First, Jesus knows Mary. Now, of course, He doesn’t just know Mary in the sense that He knows she’s a Mets fan or that her favorite condiment is olive oil. Rather, He knows her on a deeper level. He knows her fears and her anxieties, her disappointments and her insecurities. Sibbes observes that Christ needs only to say one word to her: “Mary.” At merely the speaking of her name, Mary knows to whom she is speaking. Sibbes notes that “It was by a word which shows he took notice of her. Christ knows the names of the stars; he knows everything by name. He knows everything of a man, to the very hair. He knows their parts…He knew her, and acknowledged her too.”
Perhaps part of the nature of our anxiety to perform is compounded by the fact that we must contain it all. Certainly our students feel the same way. In expressing their anxiety, in being fully known, they are in fact no longer performing or achieving as they are supposed to. They are failing to handle their own business, to live up to the expectations placed upon them, real or not. However, Christ’s interaction with Mary exposes this self-sufficiency in us and in our students. The Gospel tells us that we are fully known, and that Christ is aware of our anxieties and our failures.
And yet, Christ still whispers our own names to us and to our students, just as He did to Mary, that we might know Him and His peace that passes all understanding (Phil. 4:7).
Second, in reading that Jesus is returning “to my Father and your Father, to my God and your God,” Sibbes writes that when “we get fast hold on Christ, and cleave there, God can as soon alter his love to him as alter his love to us; his love is every whit as unchangeable to a believing member, as to Christ the head of the body. The promises are as sure as the love of God in Christ is, upon which they are founded, and from which ‘nothing can separate us,’ (Rom. 8:35).” Let’s take a moment and think about what he’s saying here. In Christ’s words in Roman, He tells us the only way we can be separated from God’s perfect love is if the Second Person of the Trinity is separated from God’s love. God’s love for us and for our students, then, is objective. It depends not on our ability to earn it, or to perform or achieve, but only on Christ, to whom we are joined by faith.

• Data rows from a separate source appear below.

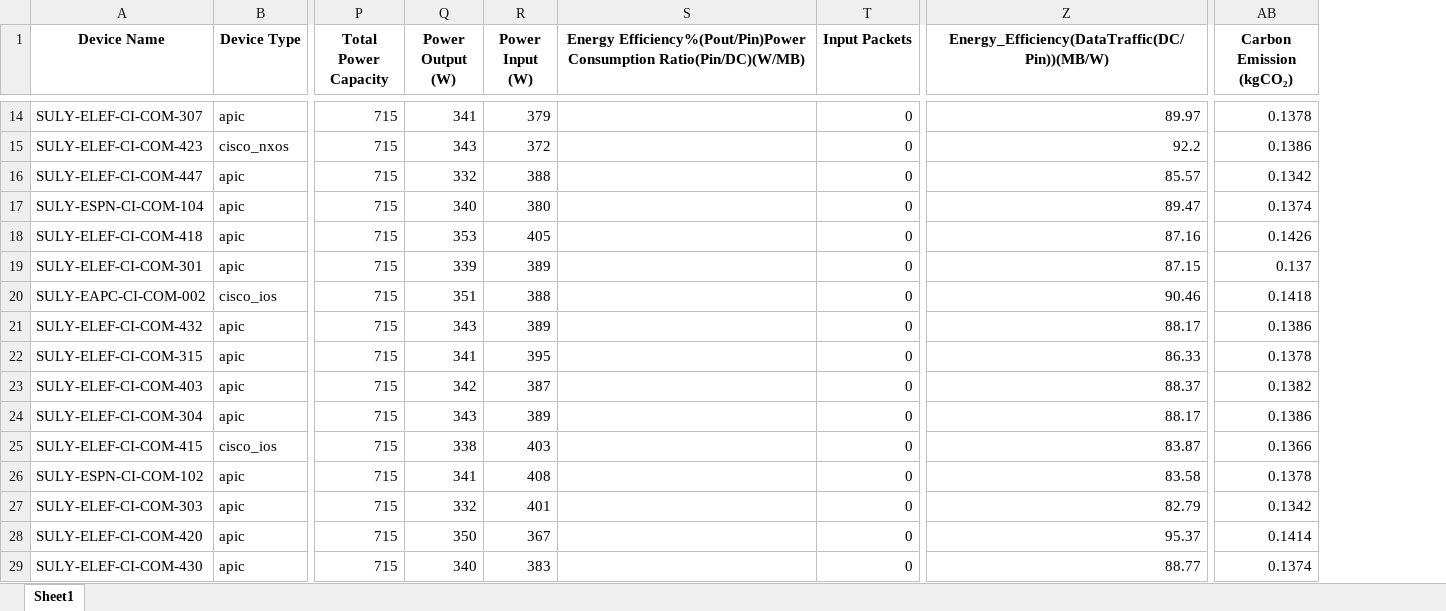
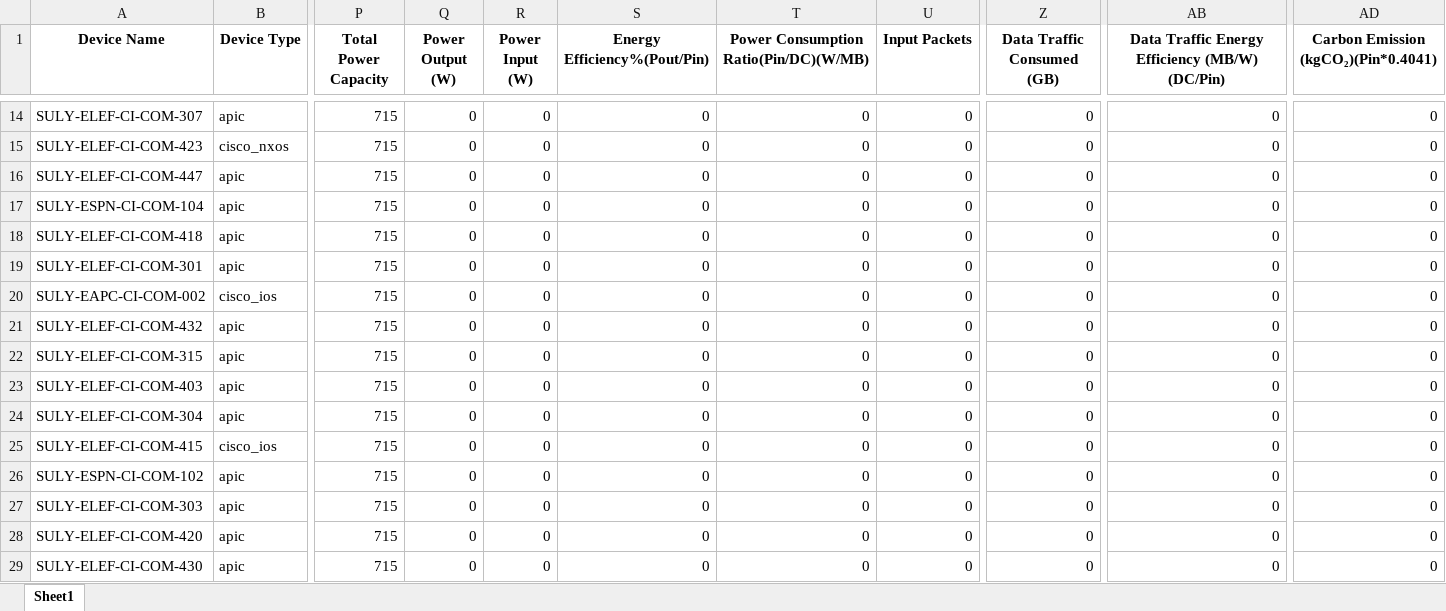
Before and after one commit to ExtravisAutomation/GreenXSustainbilityTool, an Excel workbook: FAST_BACKEND/device_report.xlsx, sheet Sheet1, drawn as a sheet; only a part is shown, gaps mark what is left out; values as stored, in another font and other column widths than the file's, no borders; removed rows and columns are numbered as before the commit, all else as after; the diff covers the shown part only; the diff names each change by its address in the sheet, - before the commit and + after, or states it on an @@ line.

```diff
--- a/FAST_BACKEND/device_report.xlsx (sheet Sheet1)
+++ b/FAST_BACKEND/device_report.xlsx (sheet Sheet1)
-column S, row 1: Energy Efficiency%(Pout/Pin)Power Consumption Ratio(Pin/DC)(W/MB)
+column S (Energy Efficiency%(Pout/Pin)), rows 14-29: all 0
+column T, row 1: Power Consumption Ratio(Pin/DC)(W/MB); rows 14-29: all 0
+column Z (Data Traffic Consumed (GB)), rows 14-29: all 0
-column Z, row 1: Energy_Efficiency(DataTraffic(DC/Pin))(MB/W); rows 14-29: 89.97 | 92.2 | 85.57 | 89.47 | 87.16 | 87.15 | 90.46 | 88.17 | 86.33 | 88.37 | 88.17 | 83.87 | 83.58 | 82.79 | 95.37 | 88.77
+column AB, row 1: Data Traffic Energy Efficiency (MB/W) (DC/Pin); rows 14-29: all 0
-column AB (Carbon Emission (kgCO₂)), rows 14-29: 0.1378 | 0.1386 | 0.1342 | 0.1374 | 0.1426 | 0.137 | 0.1418 | 0.1386 | 0.1378 | 0.1382 | 0.1386 | 0.1366 | 0.1378 | 0.1342 | 0.1414 | 0.1374
+column AD, row 1: Carbon Emission (kgCO₂)(Pin*0.4041); rows 14-29: all 0
-Q14 (Power Output (W)): 341
+Q14 (Power Output (W)): 0
-R14 (Power Input (W)): 379
+R14 (Power Input (W)): 0
-Q15 (Power Output (W)): 343
+Q15 (Power Output (W)): 0
-R15 (Power Input (W)): 372
+R15 (Power Input (W)): 0
-Q16 (Power Output (W)): 332
+Q16 (Power Output (W)): 0
-R16 (Power Input (W)): 388
+R16 (Power Input (W)): 0
-Q17 (Power Output (W)): 340
+Q17 (Power Output (W)): 0
-R17 (Power Input (W)): 380
+R17 (Power Input (W)): 0
-Q18 (Power Output (W)): 353
+Q18 (Power Output (W)): 0
-R18 (Power Input (W)): 405
+R18 (Power Input (W)): 0
-Q19 (Power Output (W)): 339
+Q19 (Power Output (W)): 0
-R19 (Power Input (W)): 389
+R19 (Power Input (W)): 0
-Q20 (Power Output (W)): 351
+Q20 (Power Output (W)): 0
-R20 (Power Input (W)): 388
+R20 (Power Input (W)): 0
-Q21 (Power Output (W)): 343
+Q21 (Power Output (W)): 0
-R21 (Power Input (W)): 389
+R21 (Power Input (W)): 0
-Q22 (Power Output (W)): 341
+Q22 (Power Output (W)): 0
-R22 (Power Input (W)): 395
+R22 (Power Input (W)): 0
-Q23 (Power Output (W)): 342
+Q23 (Power Output (W)): 0
-R23 (Power Input (W)): 387
+R23 (Power Input (W)): 0
-Q24 (Power Output (W)): 343
+Q24 (Power Output (W)): 0
-R24 (Power Input (W)): 389
+R24 (Power Input (W)): 0
-Q25 (Power Output (W)): 338
+Q25 (Power Output (W)): 0
-R25 (Power Input (W)): 403
+R25 (Power Input (W)): 0
-Q26 (Power Output (W)): 341
+Q26 (Power Output (W)): 0
-R26 (Power Input (W)): 408
+R26 (Power Input (W)): 0
-Q27 (Power Output (W)): 332
+Q27 (Power Output (W)): 0
-R27 (Power Input (W)): 401
+R27 (Power Input (W)): 0
-Q28 (Power Output (W)): 350
+Q28 (Power Output (W)): 0
-R28 (Power Input (W)): 367
+R28 (Power Input (W)): 0
-Q29 (Power Output (W)): 340
+Q29 (Power Output (W)): 0
-R29 (Power Input (W)): 383
+R29 (Power Input (W)): 0
```
Also changed, not shown: 64 edited cells elsewhere in this sheet, 1 other file.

Sibbes observes that Mary, amid her anxiety, “had a misconceit of Christ, as if he had been the gardener. Beloved, so it is with a sinner, especially in times of desolation of spirit and disconsolate condition. They present Christ to themselves as an enemy.” Perhaps our students are afflicted with a similar view of Christ as a lawgiver, one who requires of them a certain degree of performance and achievement. Sibbes and the Puritans, in their meditations on the person of Christ in Scripture, help give us the vocabulary to preach Christ as a Savior and Propitiator rather than an Enemy, as One to whom they are joined individually and as One who has already performed on their behalf.

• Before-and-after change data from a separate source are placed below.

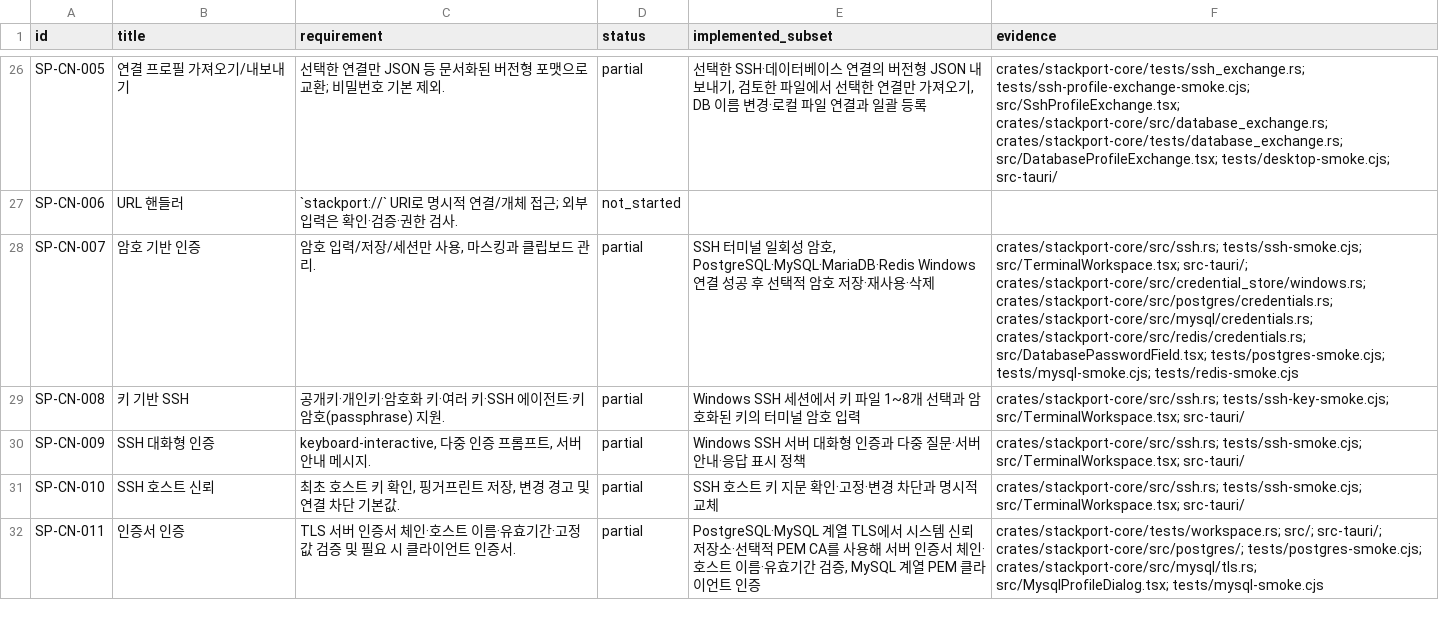
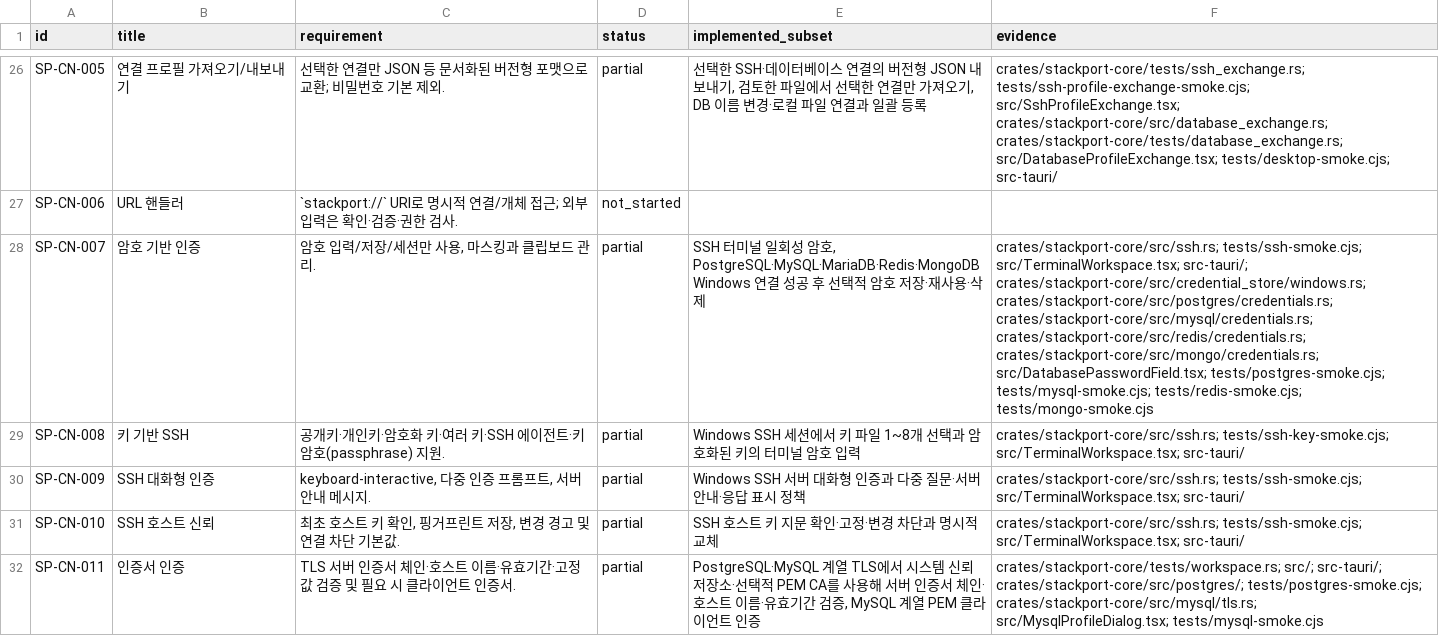
Before and after one commit to KimPolar/StackPort, a CSV file: docs/requirements.csv, drawn as a sheet; only a part is shown, gaps mark what is left out; the diff covers the shown part only; the diff names each change by its address in the sheet, - before the commit and + after, or states it on an @@ line.

Commit message:
feat: use Windows saved passwords for MongoDB

```diff
--- a/docs/requirements.csv
+++ b/docs/requirements.csv
-E28 (implemented_subset): …암호, PostgreSQL·MySQL·MariaDB·Redis Windows 연결…
+E28 (implemented_subset): …암호, PostgreSQL·MySQL·MariaDB·Redis·MongoDB Windows 연결…
-F28 (evidence): …crates/stackport-core/src/mysql/credentials.rs; crates/stackport-core/src/redis/credentials.rs; src/DatabasePasswordField.tsx; tests/postgres-smoke.cjs; tests/mysql-smoke.cjs; tests/redis-smoke.cjs
+F28 (evidence): …crates/stackport-core/src/mysql/credentials.rs; crates/stackport-core/src/redis/credentials.rs; crates/stackport-core/src/mongo/credentials.rs; src/DatabasePasswordField.tsx; tests/postgres-smoke.cjs; tests/mysql-smoke.cjs; tests/redis-smoke.cjs; tests/mongo-smoke.cjs
```
Also changed, not shown: 4 edited cells elsewhere in this file, 13 other files.
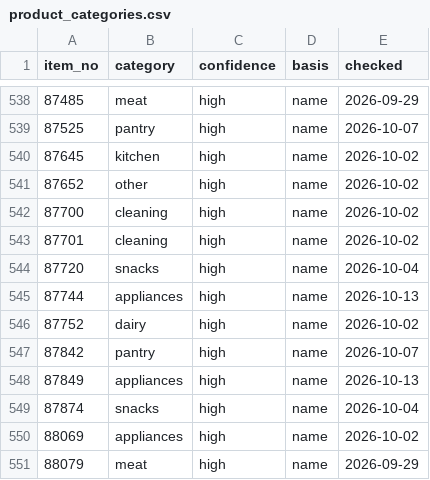
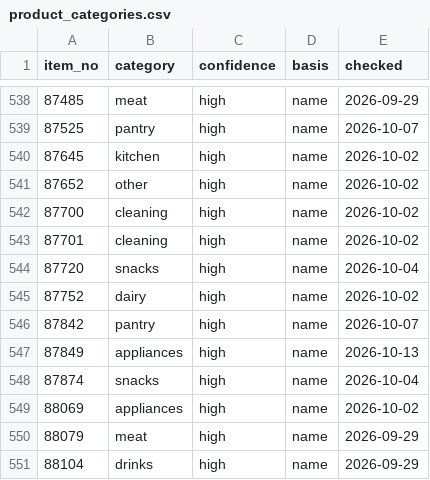
Before and after one commit to iPliny/costco-price-jp, a CSV file: data/product_categories.csv, drawn as a sheet; only a part is shown, gaps mark what is left out; the shorter side is filled out with more unchanged rows; the diff names each change by its address in the sheet, - before the commit and + after, or states it on an @@ line.

```diff
--- a/data/product_categories.csv
+++ b/data/product_categories.csv
-row 545: 87744 | appliances | high | name | 2026-10-13
```
Also changed, not shown: data/observations.csv, 1 other file.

It’s important for us to see the Mary in all of our students; only then can we apply the salve that’s so badly needed. That said, as we read Richard Sibbes and as we read John 20, we should see a little (or a lot) of Mary in ourselves, too. I don’t think it’s all that uncommon for youth ministers to find themselves in the grip of despair, perhaps amid seasons of loneliness or an almost crippling sense of doubt. It’s exactly then that we need to hear Christ in His Word, who comes to us and calls our names as well, who sustains us and assures us that we need not prove ourselves any longer because He has proven all.